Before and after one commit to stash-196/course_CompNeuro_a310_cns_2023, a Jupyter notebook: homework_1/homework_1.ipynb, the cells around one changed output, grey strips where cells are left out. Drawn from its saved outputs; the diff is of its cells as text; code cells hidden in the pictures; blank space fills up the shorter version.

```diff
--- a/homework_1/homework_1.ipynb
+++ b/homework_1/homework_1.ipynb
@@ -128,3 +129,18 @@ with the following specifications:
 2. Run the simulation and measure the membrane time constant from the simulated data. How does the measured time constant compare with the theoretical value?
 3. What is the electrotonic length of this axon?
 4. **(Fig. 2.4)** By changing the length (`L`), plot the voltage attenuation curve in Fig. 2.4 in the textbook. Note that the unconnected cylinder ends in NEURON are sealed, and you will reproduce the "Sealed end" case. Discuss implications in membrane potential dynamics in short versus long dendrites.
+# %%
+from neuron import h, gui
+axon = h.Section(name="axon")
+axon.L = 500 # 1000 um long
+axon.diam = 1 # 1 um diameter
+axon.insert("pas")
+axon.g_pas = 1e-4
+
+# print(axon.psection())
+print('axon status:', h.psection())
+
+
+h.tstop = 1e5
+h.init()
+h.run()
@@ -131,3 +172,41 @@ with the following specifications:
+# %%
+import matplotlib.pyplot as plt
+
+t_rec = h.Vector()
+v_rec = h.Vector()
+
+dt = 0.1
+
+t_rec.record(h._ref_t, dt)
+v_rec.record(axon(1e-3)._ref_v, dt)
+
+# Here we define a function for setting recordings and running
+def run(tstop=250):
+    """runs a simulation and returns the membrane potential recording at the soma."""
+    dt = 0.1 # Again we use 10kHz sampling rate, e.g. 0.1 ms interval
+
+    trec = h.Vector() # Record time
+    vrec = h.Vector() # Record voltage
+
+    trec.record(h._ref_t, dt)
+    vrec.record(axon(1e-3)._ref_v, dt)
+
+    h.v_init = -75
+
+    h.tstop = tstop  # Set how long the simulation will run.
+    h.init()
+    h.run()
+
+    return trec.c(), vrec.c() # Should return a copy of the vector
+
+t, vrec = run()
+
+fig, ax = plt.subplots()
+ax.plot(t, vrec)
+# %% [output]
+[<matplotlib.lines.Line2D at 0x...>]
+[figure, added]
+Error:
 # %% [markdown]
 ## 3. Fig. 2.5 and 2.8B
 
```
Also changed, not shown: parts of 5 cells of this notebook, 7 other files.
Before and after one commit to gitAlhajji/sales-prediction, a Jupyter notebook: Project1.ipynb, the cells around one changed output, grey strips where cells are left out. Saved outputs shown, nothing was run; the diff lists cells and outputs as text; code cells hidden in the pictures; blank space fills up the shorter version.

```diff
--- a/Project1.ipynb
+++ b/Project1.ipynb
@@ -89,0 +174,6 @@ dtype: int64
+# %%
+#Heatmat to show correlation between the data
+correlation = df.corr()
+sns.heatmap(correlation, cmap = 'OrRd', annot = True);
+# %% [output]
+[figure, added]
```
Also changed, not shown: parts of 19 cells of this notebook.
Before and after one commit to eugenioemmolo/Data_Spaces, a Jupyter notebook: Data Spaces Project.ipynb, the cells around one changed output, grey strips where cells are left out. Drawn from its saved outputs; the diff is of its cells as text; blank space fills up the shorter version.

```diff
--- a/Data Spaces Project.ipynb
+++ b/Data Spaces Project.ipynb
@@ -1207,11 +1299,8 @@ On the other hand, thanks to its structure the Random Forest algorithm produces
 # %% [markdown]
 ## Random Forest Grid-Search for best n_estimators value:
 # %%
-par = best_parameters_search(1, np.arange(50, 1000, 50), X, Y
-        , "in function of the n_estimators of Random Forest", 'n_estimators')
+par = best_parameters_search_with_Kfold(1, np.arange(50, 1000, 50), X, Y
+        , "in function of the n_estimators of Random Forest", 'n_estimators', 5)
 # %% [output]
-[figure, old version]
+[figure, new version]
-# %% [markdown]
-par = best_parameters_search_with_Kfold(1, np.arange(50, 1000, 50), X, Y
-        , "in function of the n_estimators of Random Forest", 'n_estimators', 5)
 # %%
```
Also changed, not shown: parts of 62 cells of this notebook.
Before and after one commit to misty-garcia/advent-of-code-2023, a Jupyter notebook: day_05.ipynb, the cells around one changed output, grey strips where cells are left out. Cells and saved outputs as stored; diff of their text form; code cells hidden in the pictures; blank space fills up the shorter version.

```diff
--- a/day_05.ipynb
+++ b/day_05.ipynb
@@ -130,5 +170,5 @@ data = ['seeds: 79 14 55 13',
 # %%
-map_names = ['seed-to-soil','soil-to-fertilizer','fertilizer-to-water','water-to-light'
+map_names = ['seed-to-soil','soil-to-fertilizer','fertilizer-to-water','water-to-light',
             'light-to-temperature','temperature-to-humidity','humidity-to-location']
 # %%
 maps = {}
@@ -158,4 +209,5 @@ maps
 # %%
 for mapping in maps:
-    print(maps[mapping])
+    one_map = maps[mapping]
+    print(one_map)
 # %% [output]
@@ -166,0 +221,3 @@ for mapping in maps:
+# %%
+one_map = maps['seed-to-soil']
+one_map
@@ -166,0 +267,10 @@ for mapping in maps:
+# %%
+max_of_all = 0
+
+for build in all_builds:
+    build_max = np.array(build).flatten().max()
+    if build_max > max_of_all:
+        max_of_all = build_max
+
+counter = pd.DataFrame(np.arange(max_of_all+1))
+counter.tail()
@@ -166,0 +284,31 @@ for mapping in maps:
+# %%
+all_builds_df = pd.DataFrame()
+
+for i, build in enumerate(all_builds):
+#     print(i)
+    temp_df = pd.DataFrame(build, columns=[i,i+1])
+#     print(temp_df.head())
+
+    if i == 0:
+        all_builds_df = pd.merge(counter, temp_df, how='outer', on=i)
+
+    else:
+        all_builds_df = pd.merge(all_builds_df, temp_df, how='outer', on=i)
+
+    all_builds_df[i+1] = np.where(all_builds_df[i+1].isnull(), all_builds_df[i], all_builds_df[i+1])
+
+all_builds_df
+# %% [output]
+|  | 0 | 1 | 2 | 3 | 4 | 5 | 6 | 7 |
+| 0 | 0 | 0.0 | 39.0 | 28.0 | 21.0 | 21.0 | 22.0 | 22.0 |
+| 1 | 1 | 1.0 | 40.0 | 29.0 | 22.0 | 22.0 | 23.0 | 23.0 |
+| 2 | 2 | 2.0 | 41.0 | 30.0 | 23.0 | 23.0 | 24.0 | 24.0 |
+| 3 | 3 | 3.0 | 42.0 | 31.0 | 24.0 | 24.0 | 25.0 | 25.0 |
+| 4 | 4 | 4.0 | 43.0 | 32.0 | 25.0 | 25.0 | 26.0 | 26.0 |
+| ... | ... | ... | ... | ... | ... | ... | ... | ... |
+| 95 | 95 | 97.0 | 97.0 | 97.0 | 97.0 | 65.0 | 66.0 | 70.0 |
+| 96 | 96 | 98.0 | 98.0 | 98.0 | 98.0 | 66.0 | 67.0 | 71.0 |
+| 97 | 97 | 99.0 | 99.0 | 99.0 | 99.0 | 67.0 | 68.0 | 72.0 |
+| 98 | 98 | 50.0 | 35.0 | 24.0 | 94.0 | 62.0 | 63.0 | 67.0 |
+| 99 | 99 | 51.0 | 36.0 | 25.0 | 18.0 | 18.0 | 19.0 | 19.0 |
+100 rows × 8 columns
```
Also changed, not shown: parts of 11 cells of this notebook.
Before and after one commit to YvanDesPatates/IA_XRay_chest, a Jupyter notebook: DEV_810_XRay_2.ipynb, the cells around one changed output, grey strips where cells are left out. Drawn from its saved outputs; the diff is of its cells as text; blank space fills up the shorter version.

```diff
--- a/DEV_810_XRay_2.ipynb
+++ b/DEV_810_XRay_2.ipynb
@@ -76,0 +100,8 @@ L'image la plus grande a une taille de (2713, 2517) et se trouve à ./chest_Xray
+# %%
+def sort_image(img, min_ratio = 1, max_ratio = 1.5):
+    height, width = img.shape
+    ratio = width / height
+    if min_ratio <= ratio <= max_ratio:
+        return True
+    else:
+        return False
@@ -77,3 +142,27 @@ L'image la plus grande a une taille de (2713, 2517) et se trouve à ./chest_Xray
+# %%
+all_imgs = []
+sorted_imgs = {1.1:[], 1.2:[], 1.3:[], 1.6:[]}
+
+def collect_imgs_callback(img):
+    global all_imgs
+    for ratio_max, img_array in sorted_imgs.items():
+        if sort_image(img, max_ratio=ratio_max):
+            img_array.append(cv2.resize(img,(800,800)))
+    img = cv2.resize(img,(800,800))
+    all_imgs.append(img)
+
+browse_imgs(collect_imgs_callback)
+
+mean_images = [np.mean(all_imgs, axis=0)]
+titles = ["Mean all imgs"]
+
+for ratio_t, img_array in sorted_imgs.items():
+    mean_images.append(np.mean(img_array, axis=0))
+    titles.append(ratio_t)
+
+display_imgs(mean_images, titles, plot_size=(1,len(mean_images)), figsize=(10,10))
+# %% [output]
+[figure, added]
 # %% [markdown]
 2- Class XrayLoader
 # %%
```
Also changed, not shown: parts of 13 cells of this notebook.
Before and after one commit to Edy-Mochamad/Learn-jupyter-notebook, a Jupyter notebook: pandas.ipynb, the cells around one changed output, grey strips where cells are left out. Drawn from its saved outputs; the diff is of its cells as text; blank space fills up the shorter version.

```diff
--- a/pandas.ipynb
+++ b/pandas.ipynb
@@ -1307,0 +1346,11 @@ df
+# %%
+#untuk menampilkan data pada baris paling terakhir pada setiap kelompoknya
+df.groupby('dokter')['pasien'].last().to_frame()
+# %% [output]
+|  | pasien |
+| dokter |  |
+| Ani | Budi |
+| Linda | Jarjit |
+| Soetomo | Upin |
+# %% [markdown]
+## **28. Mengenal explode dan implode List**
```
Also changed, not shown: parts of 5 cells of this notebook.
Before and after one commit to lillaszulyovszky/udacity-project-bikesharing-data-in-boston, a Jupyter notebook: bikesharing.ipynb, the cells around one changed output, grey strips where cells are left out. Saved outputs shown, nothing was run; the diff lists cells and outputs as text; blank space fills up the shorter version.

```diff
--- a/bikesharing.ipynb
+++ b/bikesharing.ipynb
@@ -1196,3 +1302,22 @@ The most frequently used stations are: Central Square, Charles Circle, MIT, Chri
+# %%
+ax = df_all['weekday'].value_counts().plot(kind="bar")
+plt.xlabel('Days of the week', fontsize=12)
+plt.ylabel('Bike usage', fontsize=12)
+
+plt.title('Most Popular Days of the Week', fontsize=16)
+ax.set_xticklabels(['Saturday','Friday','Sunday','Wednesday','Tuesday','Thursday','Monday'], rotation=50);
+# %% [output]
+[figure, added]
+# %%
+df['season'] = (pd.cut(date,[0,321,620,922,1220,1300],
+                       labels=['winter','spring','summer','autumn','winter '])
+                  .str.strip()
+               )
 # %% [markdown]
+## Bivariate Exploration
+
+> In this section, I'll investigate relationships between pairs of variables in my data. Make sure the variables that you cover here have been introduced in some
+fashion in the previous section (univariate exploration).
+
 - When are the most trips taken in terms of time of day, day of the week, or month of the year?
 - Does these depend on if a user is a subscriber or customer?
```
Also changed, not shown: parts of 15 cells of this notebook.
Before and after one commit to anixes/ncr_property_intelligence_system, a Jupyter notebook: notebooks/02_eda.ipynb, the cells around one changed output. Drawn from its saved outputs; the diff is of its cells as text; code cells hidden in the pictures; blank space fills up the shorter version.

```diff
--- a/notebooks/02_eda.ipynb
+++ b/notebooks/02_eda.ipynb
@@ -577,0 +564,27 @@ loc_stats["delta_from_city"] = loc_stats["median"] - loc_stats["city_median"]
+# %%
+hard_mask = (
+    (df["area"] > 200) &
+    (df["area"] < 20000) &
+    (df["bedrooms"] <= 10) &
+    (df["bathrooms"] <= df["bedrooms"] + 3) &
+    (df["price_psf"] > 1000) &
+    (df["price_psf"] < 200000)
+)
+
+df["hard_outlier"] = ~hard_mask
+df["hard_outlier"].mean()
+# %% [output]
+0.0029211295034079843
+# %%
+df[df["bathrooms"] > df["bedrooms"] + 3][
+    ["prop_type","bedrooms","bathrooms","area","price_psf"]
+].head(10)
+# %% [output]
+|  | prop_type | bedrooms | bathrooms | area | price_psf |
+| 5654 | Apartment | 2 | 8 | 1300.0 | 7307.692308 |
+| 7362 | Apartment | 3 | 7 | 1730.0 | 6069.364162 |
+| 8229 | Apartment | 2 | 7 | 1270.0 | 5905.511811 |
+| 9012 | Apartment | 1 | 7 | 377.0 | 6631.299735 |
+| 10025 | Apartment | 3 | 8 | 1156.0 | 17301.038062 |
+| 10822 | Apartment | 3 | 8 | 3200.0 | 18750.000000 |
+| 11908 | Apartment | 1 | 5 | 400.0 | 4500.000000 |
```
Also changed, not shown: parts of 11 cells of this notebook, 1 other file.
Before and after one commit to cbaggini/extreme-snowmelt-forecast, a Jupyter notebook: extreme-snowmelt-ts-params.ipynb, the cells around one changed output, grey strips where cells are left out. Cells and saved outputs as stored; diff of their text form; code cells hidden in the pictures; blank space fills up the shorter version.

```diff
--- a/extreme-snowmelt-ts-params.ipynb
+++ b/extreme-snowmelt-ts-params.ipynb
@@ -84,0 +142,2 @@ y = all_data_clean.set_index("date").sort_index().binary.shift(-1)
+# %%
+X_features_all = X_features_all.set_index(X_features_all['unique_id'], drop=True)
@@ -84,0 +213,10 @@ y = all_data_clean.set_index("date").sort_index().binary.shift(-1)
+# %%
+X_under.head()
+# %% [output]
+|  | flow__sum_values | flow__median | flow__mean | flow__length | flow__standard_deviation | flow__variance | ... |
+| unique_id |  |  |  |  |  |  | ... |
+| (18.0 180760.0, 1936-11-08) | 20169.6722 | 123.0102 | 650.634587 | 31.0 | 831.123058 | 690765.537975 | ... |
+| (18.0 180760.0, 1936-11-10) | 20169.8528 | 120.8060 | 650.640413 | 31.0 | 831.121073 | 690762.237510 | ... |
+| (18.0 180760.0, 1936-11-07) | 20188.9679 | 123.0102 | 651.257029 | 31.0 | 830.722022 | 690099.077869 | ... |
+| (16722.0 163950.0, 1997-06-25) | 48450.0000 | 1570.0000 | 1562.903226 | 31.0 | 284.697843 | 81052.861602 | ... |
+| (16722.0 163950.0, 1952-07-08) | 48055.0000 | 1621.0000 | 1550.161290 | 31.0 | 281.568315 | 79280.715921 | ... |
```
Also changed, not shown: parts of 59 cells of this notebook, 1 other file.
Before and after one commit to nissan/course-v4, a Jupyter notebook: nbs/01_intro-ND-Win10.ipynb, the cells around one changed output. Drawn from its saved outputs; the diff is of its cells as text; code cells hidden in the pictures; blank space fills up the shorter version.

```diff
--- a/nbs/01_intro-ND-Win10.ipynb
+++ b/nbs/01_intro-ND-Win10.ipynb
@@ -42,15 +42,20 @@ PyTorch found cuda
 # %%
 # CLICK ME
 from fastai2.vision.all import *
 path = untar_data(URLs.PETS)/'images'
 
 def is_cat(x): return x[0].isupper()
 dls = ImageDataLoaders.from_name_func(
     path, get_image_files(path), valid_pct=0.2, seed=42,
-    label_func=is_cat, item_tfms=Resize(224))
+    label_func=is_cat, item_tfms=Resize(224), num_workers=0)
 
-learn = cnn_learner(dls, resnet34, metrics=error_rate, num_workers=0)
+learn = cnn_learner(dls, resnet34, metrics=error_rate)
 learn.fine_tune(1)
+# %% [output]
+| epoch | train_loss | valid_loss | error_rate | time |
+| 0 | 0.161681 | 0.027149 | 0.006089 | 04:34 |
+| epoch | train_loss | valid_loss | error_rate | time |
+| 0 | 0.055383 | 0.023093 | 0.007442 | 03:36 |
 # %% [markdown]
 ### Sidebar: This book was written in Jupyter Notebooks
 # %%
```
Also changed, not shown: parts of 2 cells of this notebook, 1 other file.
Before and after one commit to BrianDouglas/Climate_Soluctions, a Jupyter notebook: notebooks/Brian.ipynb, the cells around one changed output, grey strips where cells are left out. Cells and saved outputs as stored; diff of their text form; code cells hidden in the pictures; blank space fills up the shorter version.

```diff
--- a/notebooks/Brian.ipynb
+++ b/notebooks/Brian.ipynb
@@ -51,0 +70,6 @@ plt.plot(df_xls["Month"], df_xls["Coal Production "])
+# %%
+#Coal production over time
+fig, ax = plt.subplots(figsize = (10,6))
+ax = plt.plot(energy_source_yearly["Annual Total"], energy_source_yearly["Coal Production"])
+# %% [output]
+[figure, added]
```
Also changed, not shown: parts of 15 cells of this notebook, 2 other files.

▶ [Exercise description]: Would you please filter the lines above and copy every one that includes "bedrooms"?

▶ [Your solution]:
+    (df["bedrooms"] <= 10) &
+    (df["bathrooms"] <= df["bedrooms"] + 3) &
+df[df["bathrooms"] > df["bedrooms"] + 3][
+    ["prop_type","bedrooms","bathrooms","area","price_psf"]
+|  | prop_type | bedrooms | bathrooms | area | price_psf |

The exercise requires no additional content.